COLLEGE STATION, Texas — Conditions are drying around much of Texas, and forecasts are calling for winter weather to be warmer and drier than average.
Commodity producers in much of the state, including the High Plains, experienced a banner year in 2021 due to high commodity prices and above-average precipitation that started in May and delivered timely moisture throughout the growing season.
But soil moisture levels are declining in parts of the state, and the 2022 growing season could hinge on winter weather replenishing topsoil and subsoils or another round of timely summer rains to save the day.
Jourdan Bell, Ph.D., Texas A&M AgriLife Extension Service agronomist, Amarillo, said drought conditions are expanding throughout the High Plains. The region has not received significant precipitation since September while above-average temperatures were exacerbating soil moisture level declines.
The U.S. Drought Monitor shows most of the High Plains, West Texas and East Texas are in extreme drought to abnormally dry. West Central, Central and Coastal parts of the state are not experiencing drought, according to the monitor.
A strong La Niña weather pattern is expected this winter, which often means less rainfall and warmer temperatures for the Southwest, including much of Texas.
“Soil moisture indexes are drying out and that is definitely a concern moving into winter and spring,” Bell said. “We are continuing to hear weather conditions are expected to be warmer and drier than average, and so moisture could be a challenge for producers looking to make 2022 cropping decisions.”
Winter weather typically dry for Texas Plains
Bell said producers in the High Plains are making serious evaluations of input costs due to high fertilizer prices and pesticide shortages despite strong commodity prices. But much of the planting decisions will be based on precipitation received between now and planting and how well soil moisture indexes might support crops through moderate drought conditions.

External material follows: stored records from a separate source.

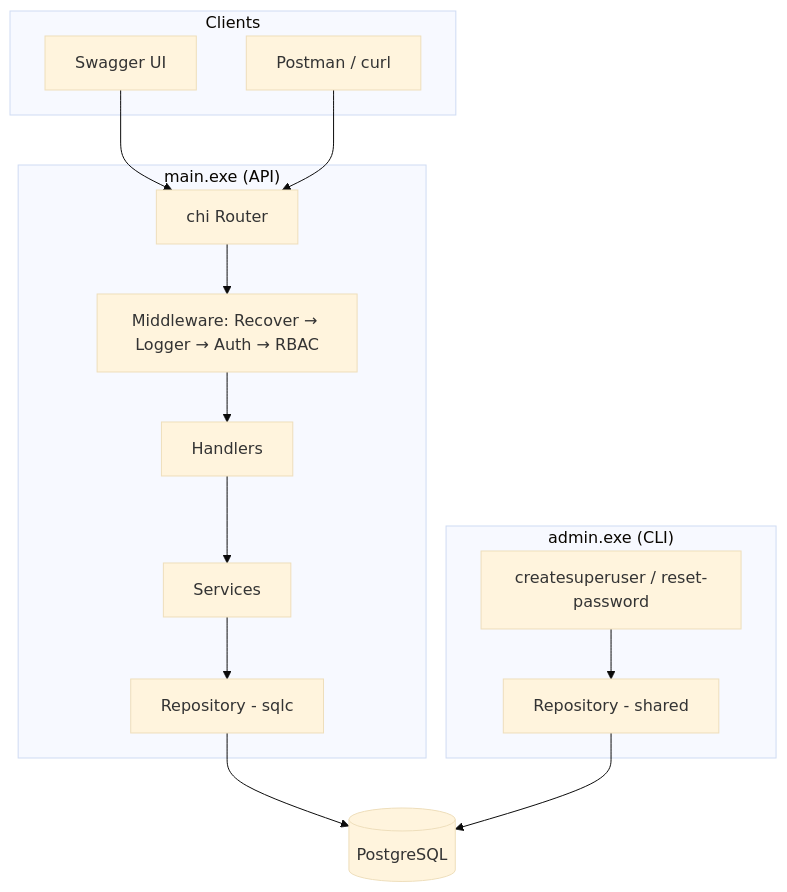
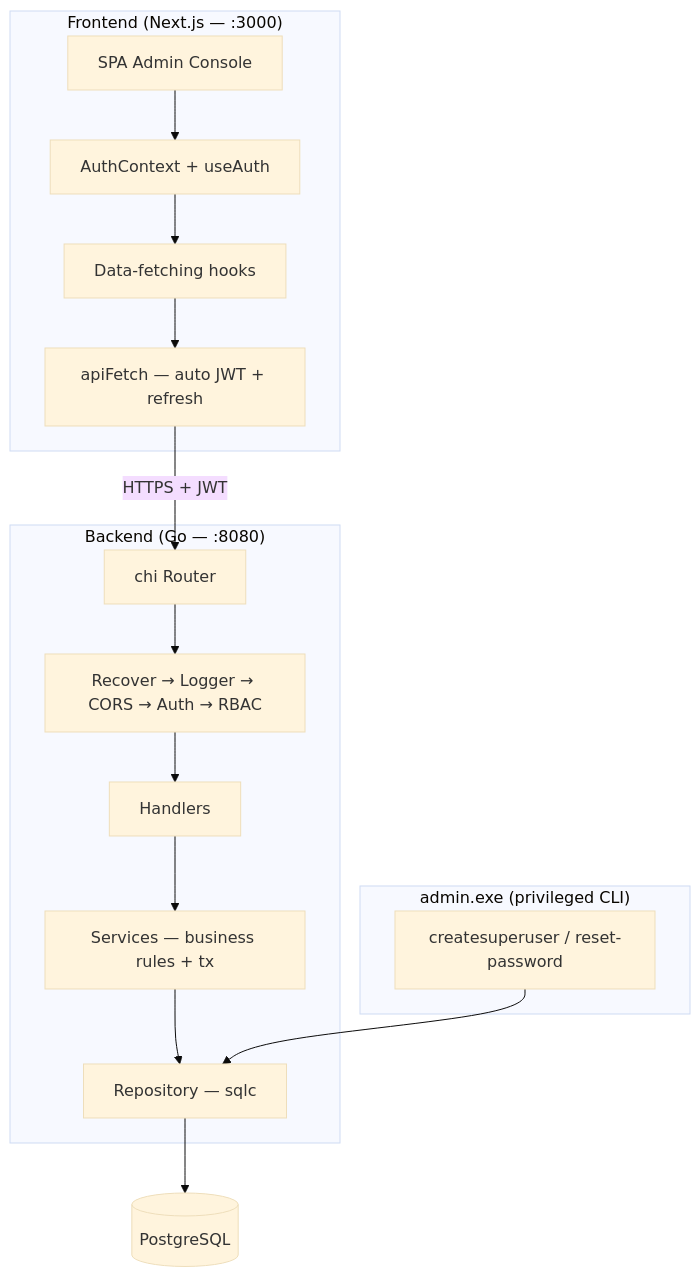
Before and after one commit to Zahir-Seid/Hotel_Employee_Managment_System: the first of 2 diagrams in README.md, drawn with Mermaid (base theme). The commit also changed other lines of this file, not shown here.

First line of the commit message:
docs: update main README to include frontend stack and setup

````diff
--- a/README.md
+++ b/README.md
@@ -21,27 +20,27 @@
 ```mermaid
 flowchart TB
-    subgraph Clients
-        SW[Swagger UI]
-        PM[Postman / curl]
+    subgraph FE["Frontend (Next.js — :3000)"]
+        UI[SPA Admin Console]
+        AUTH[AuthContext + useAuth]
+        HOOKS[Data-fetching hooks]
+        APICLIENT[apiFetch — auto JWT + refresh]
     end
 
-    subgraph MainExe["main.exe (API)"]
+    subgraph BE["Backend (Go — :8080)"]
         R[chi Router]
-        MW[Middleware: Recover → Logger → Auth → RBAC]
+        MW[Recover → Logger → CORS → Auth → RBAC]
         H[Handlers]
-        S[Services]
-        REPO[Repository - sqlc]
+        S[Services — business rules + tx]
+        REPO[Repository — sqlc]
     end
 
-    subgraph AdminExe["admin.exe (CLI)"]
+    subgraph CLI["admin.exe (privileged CLI)"]
         CMD[createsuperuser / reset-password]
-        AREPO[Repository - shared]
     end
 
     DB[(PostgreSQL)]
 
-    SW --> R
-    PM --> R
+    UI --> AUTH --> HOOKS --> APICLIENT -->|HTTPS + JWT| R
     R --> MW --> H --> S --> REPO --> DB
-    CMD --> AREPO --> DB
+    CMD --> REPO
 ```
````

But winter is typically a dry period for the High Plains region, Bell said. Much of the restorative rainfall events historically occur during monsoon season in late summer through September.
The region does typically pick up some winter moisture from snowfall, Bell said. While snow represents important moisture and an insulator against extreme cold for soils and winter crops like wheat and oats, it only delivers a fraction of rainfall’s liquid equivalent.
“A few inches of moisture are important when you are in a 16-24-inch rain zone like the High Plains, but we need rainfall to help reduce the deficit and improve the overall topsoil and subsoil moisture index,” she said.
Plan for the worst, hope for the best
Bell said producers should expect to be increasingly dependent on timely rains if local and regional groundwater capacities continue to decline. The ability to meet crop moisture requirements directly impacts yield potential.
Timely in-season rains in the High Plains between May and September helped bridge the soil moisture deficit during the 2021 growing season, Bell said. The region received 10-12 inches of rainfall during the growing season, which effectively supplemented crop moisture requirements for producers with limited irrigation capacity.
The timely rains resulted in better-than-average yields for many regional corn, sorghum and cotton producers, she said. Better-than-expected yields amid higher prices at market made 2021 a good production year.
But Bell said producers should continue to plan for the worst and hope for the best when it comes to soil moisture availability. Competitive prices for more drought tolerant crops like cotton and sorghum will likely weigh into cropping decisions if moisture doesn’t improve soil moisture indexes.
“Generally, farmers have a positive, hopeful outlook when it comes to planting,” she said. “Last year many producers were reconsidering whether they would plant corn, but then rains came in May, so they planted hoping for more and they got it. Timely in-season rains and moderate temperatures led to very good corn yields. It worked out perfectly, but then there are years where it does not.”
Texas A&M AgriLife